Since pictures are not wanted, repeat only the text of the records, word for word.
==*==
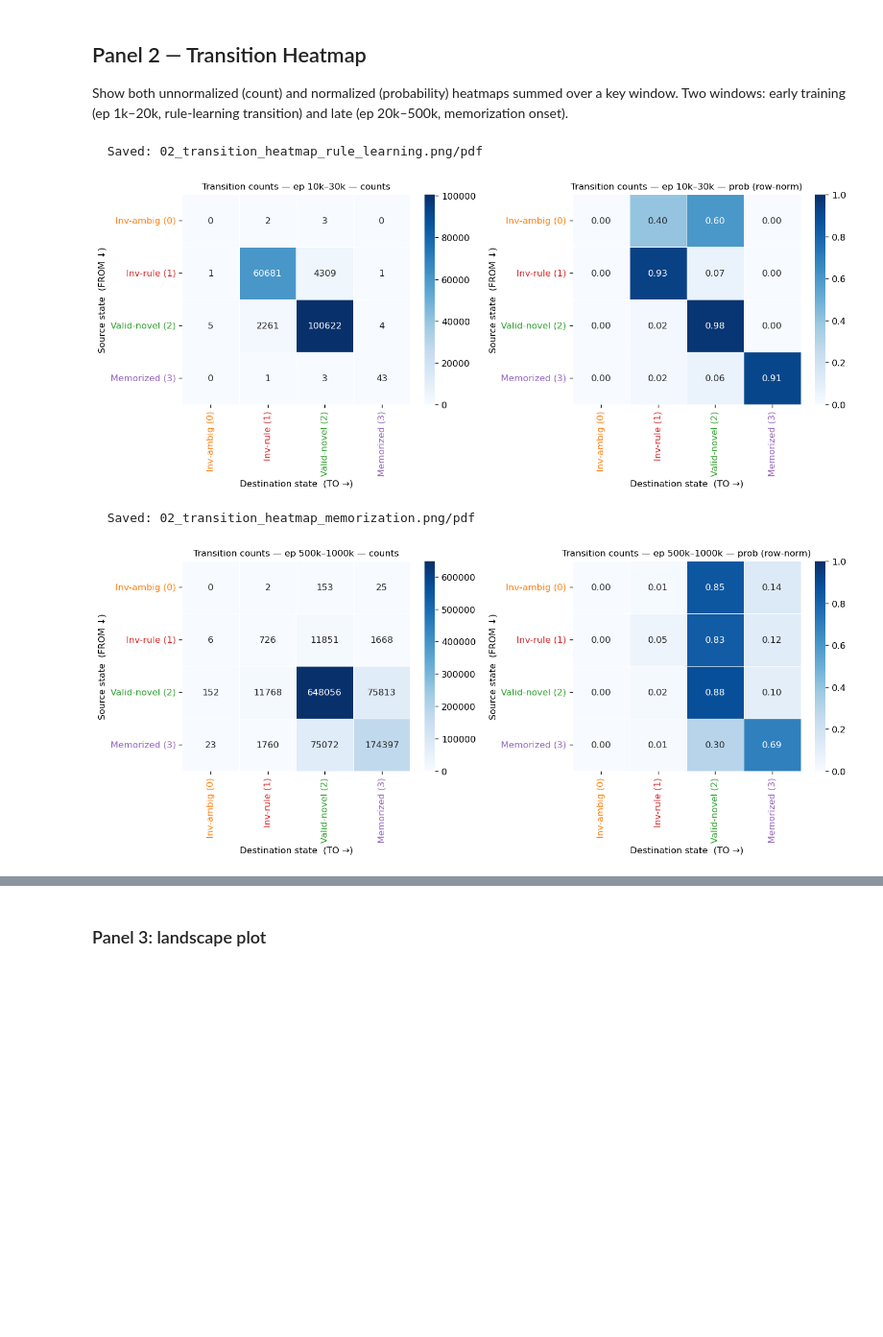
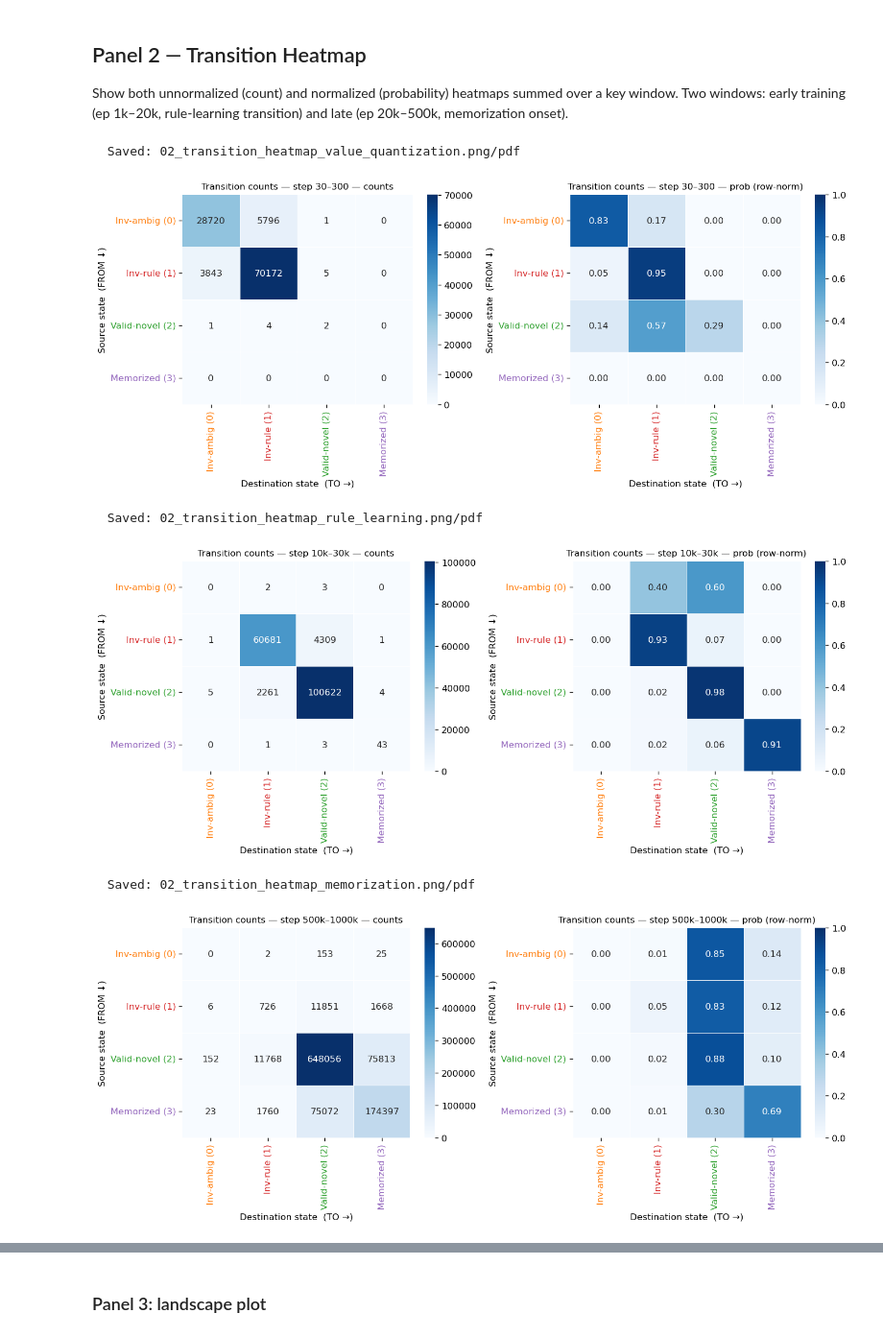
Before and after one commit to Animadversio/DiffusionAttnConsistency, a Jupyter notebook: notebooks/20260430_G3rep2_integrated_FigureExport.ipynb, the cells around one changed output, grey strips where cells are left out. Shown at 96% size. Saved outputs shown, nothing was run; the diff lists cells and outputs as text; code cells hidden in the pictures; blank space fills up the shorter version.

```diff
--- a/notebooks/20260430_G3rep2_integrated_FigureExport.ipynb
+++ b/notebooks/20260430_G3rep2_integrated_FigureExport.ipynb
@@ -239,22 +239,26 @@ GridSpec(2, 1, height_ratios=[1, 4])
 Show both unnormalized (count) and normalized (probability) heatmaps summed over a key window.
 Two windows: early training (ep 1k–20k, rule-learning transition) and late (ep 20k–500k, memorization onset).
 # %%
+d = load_data(EXP_NAME, SAVEROOT)
 T_count, T_prob, epochs_ev, ep_mid = compute_transition_matrix(d)
 
 for win_label, win_lo, win_hi in [
+    ('value_quantization',    30,   300),
     ('rule_learning',   10_000,   30_000),
     ('memorization', 500_000, 1_000_000),
 ]:
     mask = (ep_mid >= win_lo) & (ep_mid < win_hi)
     T_win = T_count[mask].sum(axis=0)   # (4,4) summed counts
     fig = plot_transition_heatmap_both(
         T_win,
-        title=f"Transition counts — ep {win_lo//1000}k–{win_hi//1000}k"
+        title=f"Transition counts — step {win_lo//1000}k–{win_hi//1000}k" if win_hi > 1000 else f"Transition counts — step {win_lo}–{win_hi}"
     )
     savefig_both(fig, f'02_transition_heatmap_{win_label}')
     plt.show()
 # %% [output]
-  Saved: 02_transition_heatmap_rule_learning.png/pdf
+  Saved: 02_transition_heatmap_value_quantization.png/pdf
-[figure, old version]
+[figure, new version]
-  Saved: 02_transition_heatmap_memorization.png/pdf
+  Saved: 02_transition_heatmap_rule_learning.png/pdf
-[figure, old version]
+[figure, new version]
+  Saved: 02_transition_heatmap_memorization.png/pdf
+[figure, added]
```
Also changed, not shown: parts of 15 cells of this notebook, 4 other files.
==*==
◆ **ANSWER TO THE PROBLEM**:
Before and after one commit to Animadversio/DiffusionAttnConsistency, a Jupyter notebook: notebooks/20260430_G3rep2_integrated_FigureExport.ipynb, the cells around one changed output, grey strips where cells are left out. Shown at 96% size. Saved outputs shown, nothing was run; the diff lists cells and outputs as text; code cells hidden in the pictures; blank space fills up the shorter version.

```diff
--- a/notebooks/20260430_G3rep2_integrated_FigureExport.ipynb
+++ b/notebooks/20260430_G3rep2_integrated_FigureExport.ipynb
@@ -239,22 +239,26 @@ GridSpec(2, 1, height_ratios=[1, 4])
 Show both unnormalized (count) and normalized (probability) heatmaps summed over a key window.
 Two windows: early training (ep 1k–20k, rule-learning transition) and late (ep 20k–500k, memorization onset).
 # %%
+d = load_data(EXP_NAME, SAVEROOT)
 T_count, T_prob, epochs_ev, ep_mid = compute_transition_matrix(d)
 
 for win_label, win_lo, win_hi in [
+    ('value_quantization',    30,   300),
     ('rule_learning',   10_000,   30_000),
     ('memorization', 500_000, 1_000_000),
 ]:
     mask = (ep_mid >= win_lo) & (ep_mid < win_hi)
     T_win = T_count[mask].sum(axis=0)   # (4,4) summed counts
     fig = plot_transition_heatmap_both(
         T_win,
-        title=f"Transition counts — ep {win_lo//1000}k–{win_hi//1000}k"
+        title=f"Transition counts — step {win_lo//1000}k–{win_hi//1000}k" if win_hi > 1000 else f"Transition counts — step {win_lo}–{win_hi}"
     )
     savefig_both(fig, f'02_transition_heatmap_{win_label}')
     plt.show()
 # %% [output]
-  Saved: 02_transition_heatmap_rule_learning.png/pdf
+  Saved: 02_transition_heatmap_value_quantization.png/pdf
-[figure, old version]
+[figure, new version]
-  Saved: 02_transition_heatmap_memorization.png/pdf
+  Saved: 02_transition_heatmap_rule_learning.png/pdf
-[figure, old version]
+[figure, new version]
+  Saved: 02_transition_heatmap_memorization.png/pdf
+[figure, added]
```
Also changed, not shown: parts of 15 cells of this notebook, 4 other files.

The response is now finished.